A somewhat analogous situation came under our scrutiny in State v. Little, 201 Kan. 94, 439 P.2d 387, where we said:

"... Even under Escobedo v. Illinois, 378 U.S. 478, 12 L. Ed. 2d 977, 84 S. Ct. 1758, which was directed against a situation where the police carried out a `process of interrogation that lends itself to eliciting incriminating statements' [p. 491 (L.Ed.2d 986; S.Ct. 1765)], volunteered statements obtained without any `process of interrogation' on the part of the officers are admissible. (See, LaBlanc v. People, 160 Colo. 575, 418 P.2d 888, cert denied 388 U.S. 922, 18 L. Ed. 2d 1371, 87 S. Ct. 2125; Maes v. People, 160 Colo. 528, 418 P.2d 891.) ..." (p. 98.)

The defendant's voluntary exclamation in connection with his arrest may not be said, in our judgment, to have been elicited by police officers either through solicitation or by means of investigatory questioning.

At his motion for new trial, which the court overruled, the defendant introduced the testimony of a friendly cell mate, Kenneth Garrison, who had languished in the county jail during his own sojourn there.

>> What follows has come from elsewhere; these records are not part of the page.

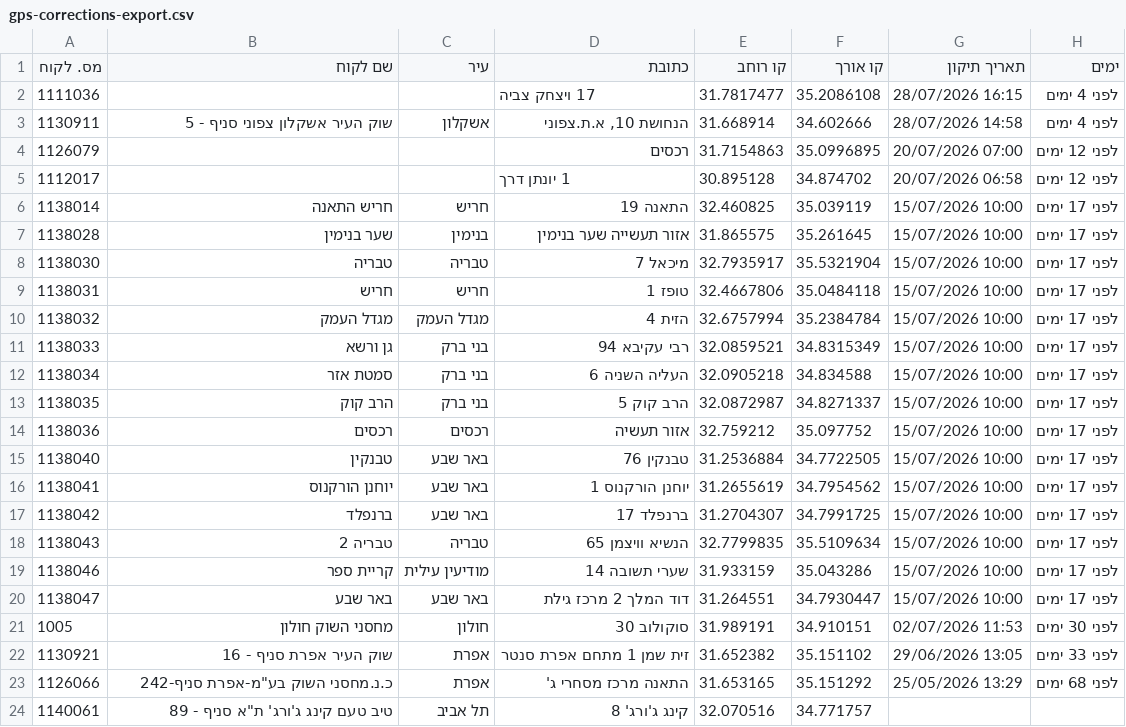
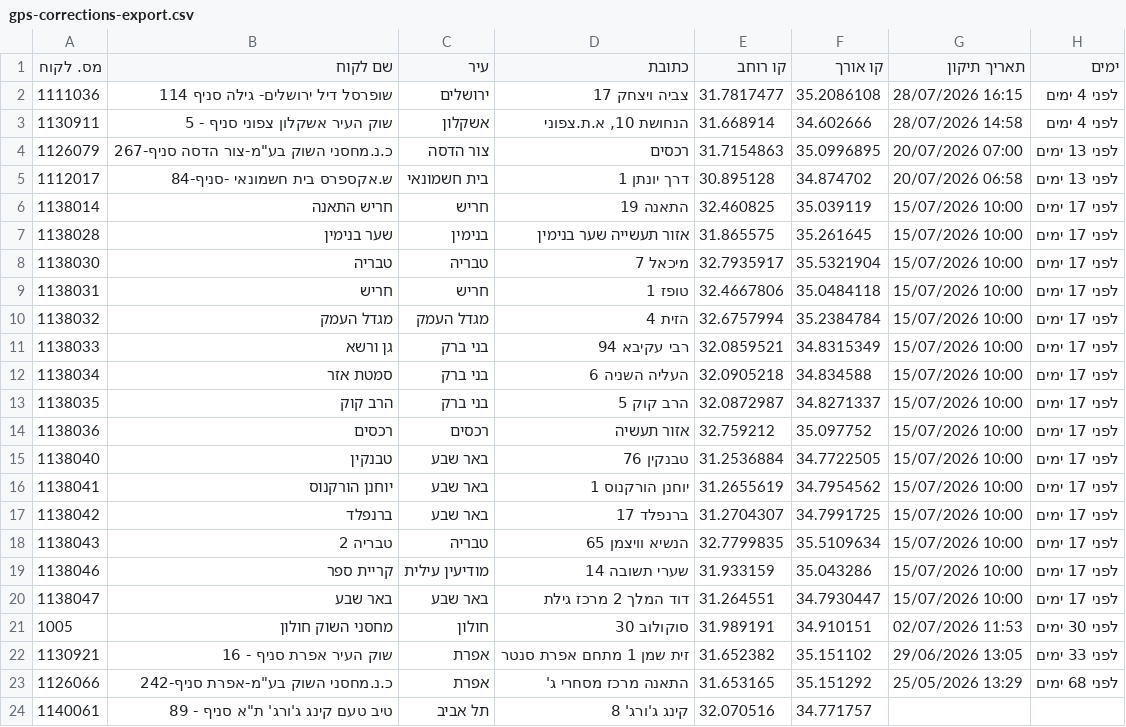
Before and after one commit to sverdlikdan-code/COLUMBUS, a CSV file: docs/gps-corrections-export.csv, drawn as a sheet.

Commit message:
chore: formula-road build 2026-08-02 07:28 UTC

```diff
--- a/docs/gps-corrections-export.csv
+++ b/docs/gps-corrections-export.csv
@@ -1,6 +1,6 @@
 מס. לקוח,שם לקוח,עיר,כתובת,קו רוחב,קו אורך,תאריך תיקון,ימים
-1111036,"","","17 ויצחק צביה",31.7817477,35.2086108,"28/07/2026 16:15","לפני 4 ימים"
+1111036,"שופרסל דיל ירושלים- גילה סניף  114","ירושלים","צביה ויצחק 17",31.7817477,35.2086108,"28/07/2026 16:15","לפני 4 ימים"
 1130911,"שוק העיר אשקלון צפוני סניף - 5","אשקלון","הנחושת 10, א.ת.צפוני",31.668914,34.602666,"28/07/2026 14:58","לפני 4 ימים"
-1126079,"","","רכסים",31.7154863,35.0996895,"20/07/2026 07:00","לפני 12 ימים"
-1112017,"","","1 יונתן דרך",30.895128,34.874702,"20/07/2026 06:58","לפני 12 ימים"
+1126079,"כ.נ.מחסני השוק בע""מ-צור הדסה סניף-267","צור הדסה","רכסים",31.7154863,35.0996895,"20/07/2026 07:00","לפני 13 ימים"
+1112017,"ש.אקספרס בית חשמונאי -סניף-84","בית חשמונאי","דרך יונתן 1",30.895128,34.874702,"20/07/2026 06:58","לפני 13 ימים"
 1138014,"חריש התאנה","חריש","התאנה 19",32.460825,35.039119,"15/07/2026 10:00","לפני 17 ימים"
```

Garrison testified to statements allegedly made to him by Kunze while both were residing in jail after Law's trial. Cross-examination of Mr. Garrison brought out facts which may well have tended to becloud his impartiality.

We have said that a new trial should not be granted on the ground of newly discovered evidence unless the trial court is satisfied the evidence would probably produce a different verdict, and that the credibility of the evidence offered in support of the motion is for the trial court's consideration. (State v. Harris, 126 Kan. 710, 271 Pac. 316; State v. Jella, 132 Kan. 509, 296 Pac. 350.) Our appellate review of the order denying a new trial is limited to whether the trial court abused its discretion. (State v. Jella, supra; Weed v. United States, 380 F.2d 914.) We find it did not.

We have examined objections to the court's instructions, as well as the court's refusal to submit instructions requested by defendant, and are satisfied that no error was committed in either regard. Other points raised on appeal have been fully considered and do not warrant extending this opinion. They simply have no merit.

Before closing this opinion we are constrained to comment briefly *93 on the state's scant brief. Its two and one-half pages are without a single citation of authority. We suggest that the brief would have been of greater assistance to the court had the author, in preparing it, touched on the law.

The judgment of the court below is affirmed.